▶ **TRY IT**:
For each line of the data below, test for "example". Report only the number of lines that pass.
*** DATA FOR ANALYSIS ***
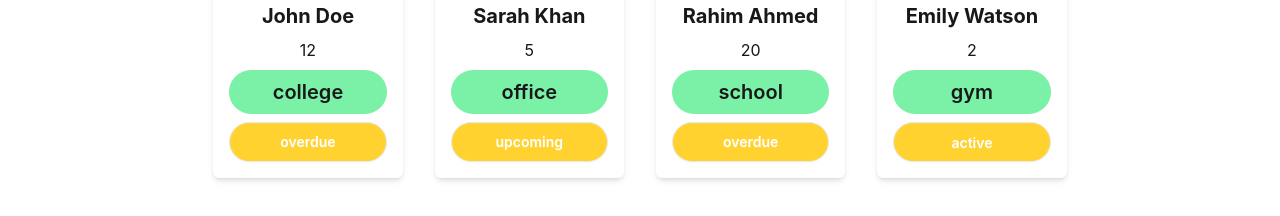
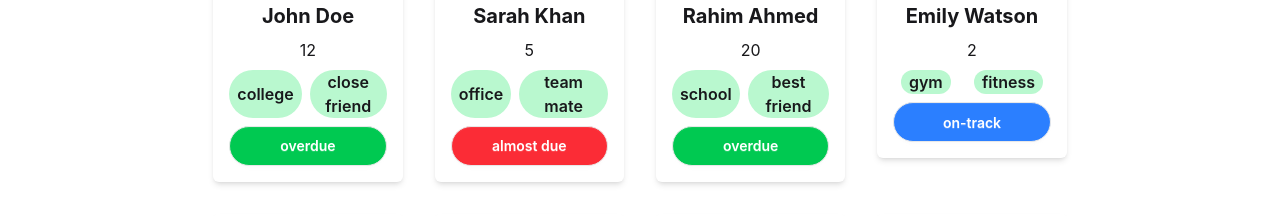
Before and after one commit to Tanjimahsankayes/keen-keeper, a React (Vite) app: page / in a window 1280 px wide. Shown: the part 720-936 px from the top of the page. Built offline with nearby package versions, Linux system fonts and the light colour scheme.

Commit message:
button color dynamic

```diff
--- a/public/Data.json
+++ b/public/Data.json
@@ -17,7 +17,7 @@
     "picture": "https://randomuser.me/api/portraits/women/2.jpg",
     "email": "sarah@example.com",
     "days_since_contact": 5,
-    "status": "upcoming",
+    "status": "almost due",
     "tags": ["office", "team mate"],
     "bio": "Works in the same company. Loves coffee chats.",
     "goal": 10,
@@ -41,7 +41,7 @@
     "picture": "https://randomuser.me/api/portraits/women/4.jpg",
     "email": "emily@example.com",
     "days_since_contact": 2,
-    "status": "active",
+    "status": "on-track",
     "tags": ["gym", "fitness"],
     "bio": "Gym partner. Helps me stay fit.",
     "goal": 7,
@@ -53,7 +53,7 @@
     "picture": "https://randomuser.me/api/portraits/men/5.jpg",
     "email": "tanvir@example.com",
     "days_since_contact": 9,
-    "status": "upcoming",
+    "status": "on-track",
     "tags": ["developer", "react"],
     "bio": "Coding buddy. We build projects together.",
     "goal": 12,
@@ -77,7 +77,7 @@
     "picture": "https://randomuser.me/api/portraits/men/7.jpg",
     "email": "michael@example.com",
     "days_since_contact": 3,
-    "status": "active",
+    "status": "on-track",
     "tags": ["gaming", "online"],
     "bio": "Online gaming friend. Plays FPS games.",
     "goal": 8,
@@ -101,7 +101,7 @@
     "picture": "https://randomuser.me/api/portraits/men/9.jpg",
     "email": "david@example.com",
     "days_since_contact": 1,
-    "status": "active",
+    "status": "almost due",
     "tags": ["client", "freelance"],
     "bio": "Client from freelance work.",
     "goal": 5,
@@ -113,7 +113,7 @@
     "picture": "https://randomuser.me/api/portraits/men/10.jpg",
     "email": "farhan@example.com",
     "days_since_contact": 7,
-    "status": "upcoming",
+    "status": "almost due",
     "tags": ["football", "friend"],
     "bio": "Football buddy. Plays every weekend.",
     "goal": 10,
@@ -137,7 +137,7 @@
     "picture": "https://randomuser.me/api/portraits/men/12.jpg",
     "email": "hasan@example.com",
     "days_since_contact": 4,
-    "status": "active",
+    "status": "on-track",
     "tags": ["neighbor", "friend"],
     "bio": "Neighbor. We hang out often.",
     "goal": 7,
--- a/src/Pages/FriendCard/FriendCard.jsx
+++ b/src/Pages/FriendCard/FriendCard.jsx
@@ -17,10 +17,23 @@ const FriendCard = ({ friends }) => {
         <h2 className="text-xl font-bold"> {friends.name} </h2>
         <p> {friends.days_since_contact} </p>
         <div className="flex flex-col gap-2">
-          <button className="bg-green-300 rounded-full font-semibold text-xl p-2">
-            {friends.tags[0]}
-          </button>
-          <button className="btn bg-amber-300 rounded-full text-white">
+          <div className="flex gap-2 justify-around ">
+            {friends.tags.map((tag, index) => (
+              <button
+                key={index}
+                className="bg-green-200 rounded-full font-semibold text-md px-2"
+              >
+                {tag}
+              </button>
+            ))}
+          </div>
+          <button
+            className={`btn rounded-full text-white ${
+              friends.status === "overdue"
+                ? "bg-green-500"
+                : friends.status === "on-track" ? "bg-blue-500" : "bg-red-500"
+            }`}
+          >
             {friends.status}
           </button>
         </div>
```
*** End of DATA FOR ANALYSIS ***
▶ **EXERCISE RESPONSE**:
7